Stored dataset items:
**********
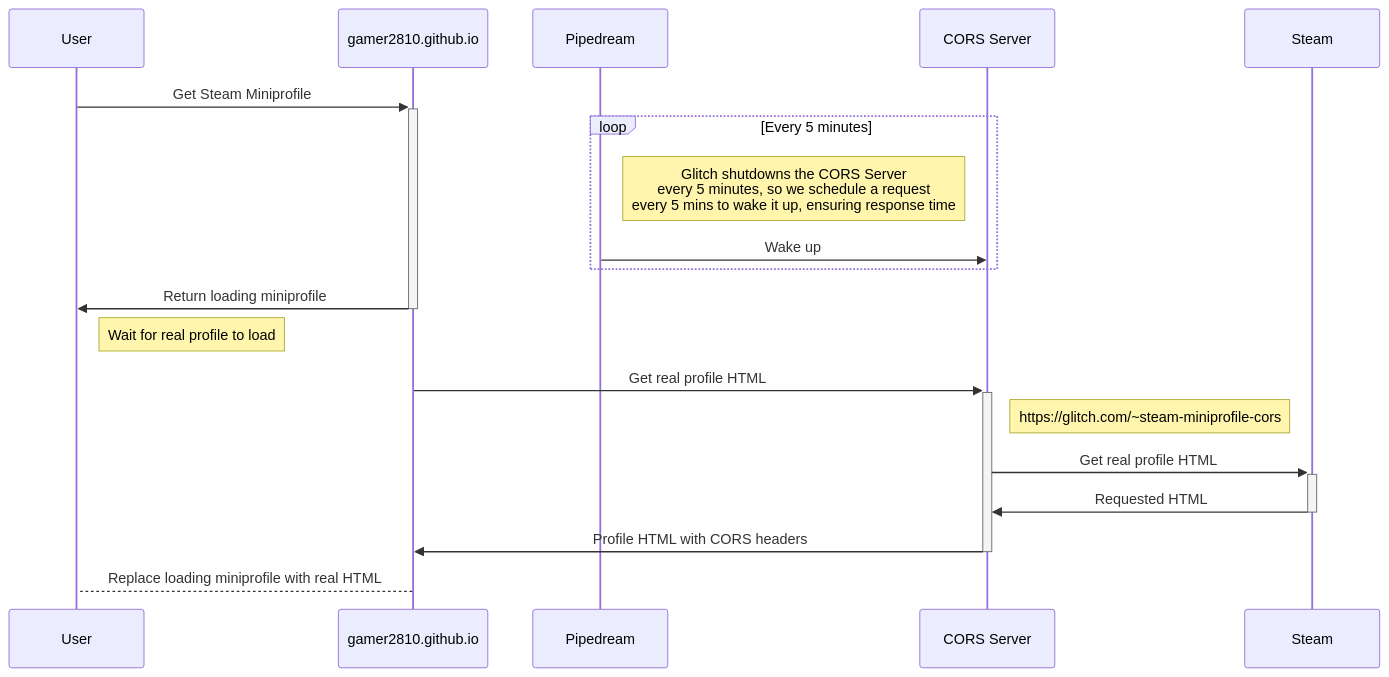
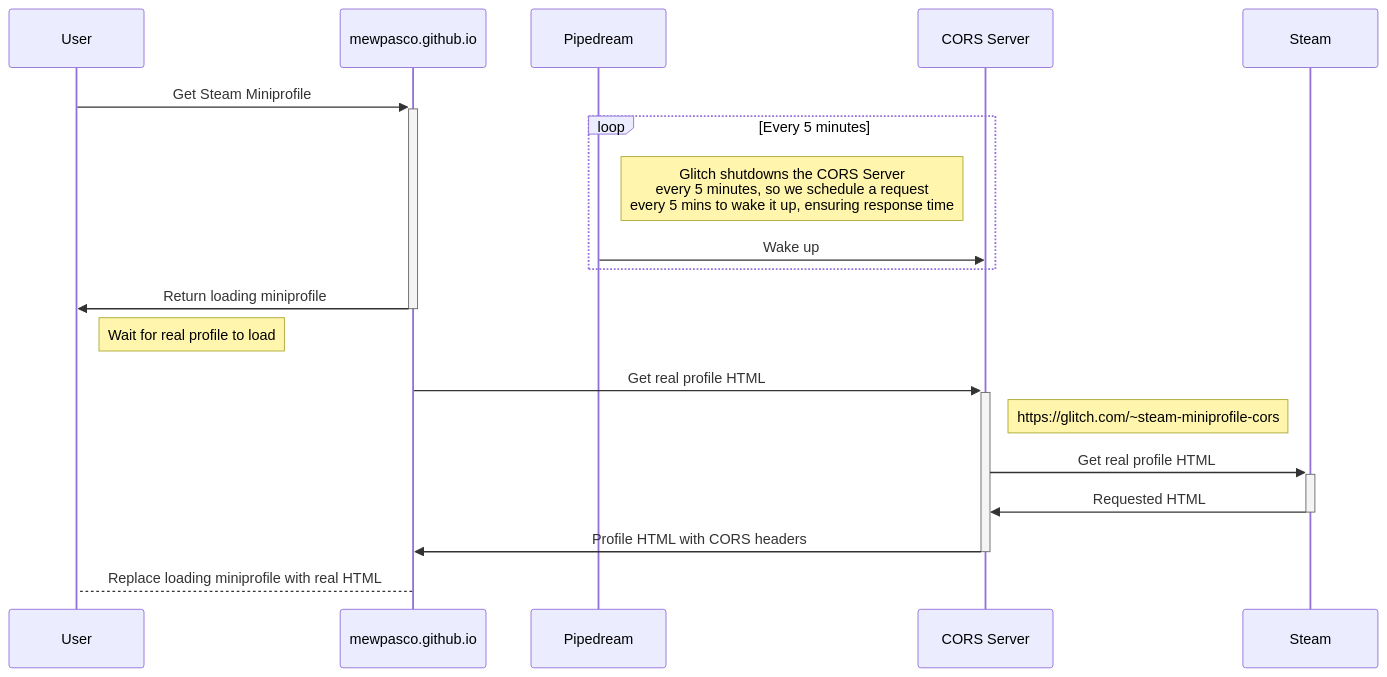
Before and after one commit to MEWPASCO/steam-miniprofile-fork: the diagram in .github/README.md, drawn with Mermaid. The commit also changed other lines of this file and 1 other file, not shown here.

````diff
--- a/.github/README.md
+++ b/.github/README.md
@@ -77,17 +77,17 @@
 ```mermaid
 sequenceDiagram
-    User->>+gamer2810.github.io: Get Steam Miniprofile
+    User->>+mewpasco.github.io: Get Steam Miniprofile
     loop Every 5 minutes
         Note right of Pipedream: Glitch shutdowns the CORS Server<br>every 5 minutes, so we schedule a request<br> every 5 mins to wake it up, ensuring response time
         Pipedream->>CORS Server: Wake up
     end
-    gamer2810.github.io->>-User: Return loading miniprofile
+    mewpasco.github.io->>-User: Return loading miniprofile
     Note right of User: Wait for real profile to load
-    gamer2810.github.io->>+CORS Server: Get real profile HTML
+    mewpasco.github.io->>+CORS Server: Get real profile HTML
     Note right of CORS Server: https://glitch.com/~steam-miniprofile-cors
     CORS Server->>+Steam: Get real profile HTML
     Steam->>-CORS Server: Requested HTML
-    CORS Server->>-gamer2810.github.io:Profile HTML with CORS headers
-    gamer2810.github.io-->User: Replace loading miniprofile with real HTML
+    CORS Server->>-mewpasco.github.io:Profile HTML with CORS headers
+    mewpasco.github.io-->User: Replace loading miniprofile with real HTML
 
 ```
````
**********
Problem statement:
Each line from the one containing "gamer2810.github.io-->User: Replace loading" to the close of the records must appear in the output exactly, and no other line.

Result below:
-    gamer2810.github.io-->User: Replace loading miniprofile with real HTML
+    CORS Server->>-mewpasco.github.io:Profile HTML with CORS headers
+    mewpasco.github.io-->User: Replace loading miniprofile with real HTML
 
 ```
````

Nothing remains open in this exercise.